For too long, self-proclaimed reformers have had the ear of policymakers at every level. They’ve sold their “reform” snake oil in the form of voucher schemes, unaccountable charter outfits and manic testing regimes that put schools in peril rather than provide meaningful assessment.
Enter the resistance, led by parents and educators speaking up on behalf of kids.
“We might not have oceans and mountains here in Kansas, but we have a long history of great public schools and friendly neighbors and wonderful communities,” said mother of three Heather Ousley.
“There is so much riding on this fight for public education, and it’s clear that if parents and teachers work together, we will have more success than if the parents alone try to do something or if the teachers alone try to do something.”
After losing many moderate lawmakers in the 2012 elections, Kansas students, families and educators faced a slew of proposed legislation that would cut education funding in the short term, and endanger it further in the long-term through changes to the tax structure—all this despite the fact that a Kansas district court ruled in January that the state legislature had failed to fund an appropriate public education for Kansas students. Other anti-public education bills encouraged corporate donations to charter schools and threatened educator rights to advocate for student learning conditions through collective bargaining.
Kansas educators knew they had to join forces with parents to have maximum impact at the statehouse. That’s exactly what led fifth-grade teacher Barb Casey of Shawnee Mission to seek out parents who were also involved in the politics of public education. She met with the PTA and began attending meetings of a grassroots parent group called Game On for Kansas Schools. Talk turned to how the parents could help support Kansas NEA’s big lobby day, which inspired parent Heather Ousley to think big.
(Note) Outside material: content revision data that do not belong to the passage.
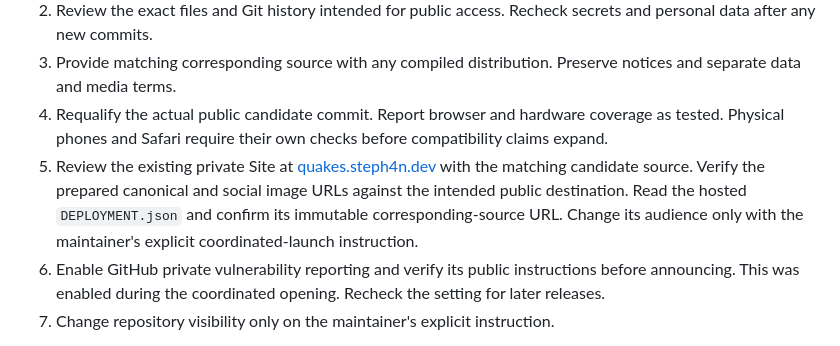
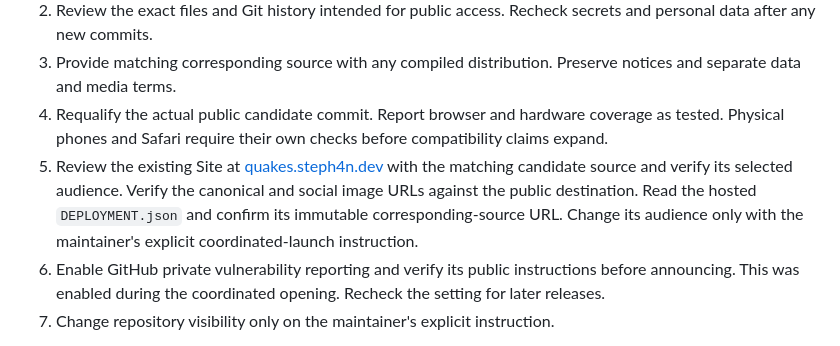
Before and after one commit to steph4n-gh/earthquake-lab-publication, a Markdown page: RELEASE_CHECKLIST.md, the part around the change. Rendered like a GitHub page.

```diff
--- a/RELEASE_CHECKLIST.md
+++ b/RELEASE_CHECKLIST.md
@@ -22,7 +22,7 @@ The current run's outcome is recorded in the [preview qualification](docs/previe
 2. Review the exact files and Git history intended for public access. Recheck secrets and personal data after any new commits.
 3. Provide matching corresponding source with any compiled distribution. Preserve notices and separate data and media terms.
 4. Requalify the actual public candidate commit. Report browser and hardware coverage as tested. Physical phones and Safari require their own checks before compatibility claims expand.
-5. Review the existing private Site at [quakes.steph4n.dev](https://quakes.steph4n.dev/) with the matching candidate source. Verify the prepared canonical and social image URLs against the intended public destination. Read the hosted `DEPLOYMENT.json` and confirm its immutable corresponding-source URL. Change its audience only with the maintainer's explicit coordinated-launch instruction.
+5. Review the existing Site at [quakes.steph4n.dev](https://quakes.steph4n.dev/) with the matching candidate source and verify its selected audience. Verify the canonical and social image URLs against the public destination. Read the hosted `DEPLOYMENT.json` and confirm its immutable corresponding-source URL. Change its audience only with the maintainer's explicit coordinated-launch instruction.
 6. Enable GitHub private vulnerability reporting and verify its public instructions before announcing. This was enabled during the coordinated opening. Recheck the setting for later releases.
 7. Change repository visibility only on the maintainer's explicit instruction.
 
```
Also changed, not shown: docs/verification.md (+9 -1 lines), 1 other file.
“She called to tell me she had decided to walk the 60 miles from her home to the statehouse in Topeka,” said Casey, who then sprang into action finding teachers who would walk portions of the journey with her for companionship and safety. “We all walked with her from the KNEA building to the capital, where we had educators holding signs and a press conference that drew a lot of attention.”
“I just knew how important it was for parents to be visible, because sometimes lawmakers won’t listen when teachers are trying to make the case on their own,” said Ousley. “We were concerned that a lot of bad legislation might be pushed through over spring break while many people were out of town, and I figured walking 20 miles per day was doable considering the cause.”
With educator and parent voices ringing out in unison, several devastating bills were defeated, including the charter school bill; the one that sought to diminish collective bargaining rights; and another that would effectively remove the education association’s ability to communicate with members about pro-public education candidates.
This teacher-parent team says it was essential to articulate just how they could help each other.
“I think many educators are naturally reluctant to talk politics, but we just have to ask people to join the fight on behalf of students,” said Casey who says she’s already looking forward to changing the makeup of the legislature in 2014. “Reach out, and be accessible. Always pick up your phone!”
“We love our teachers and wish we could do more for them,” said Ousley. “Parents are open and receptive especially if you keep them informed about what’s going on in your district and in the statehouse.
“I know that some people don’t think politics is polite conversation, but if my children’s education is being screwed up, I’m no longer in the mood to worry about being polite.”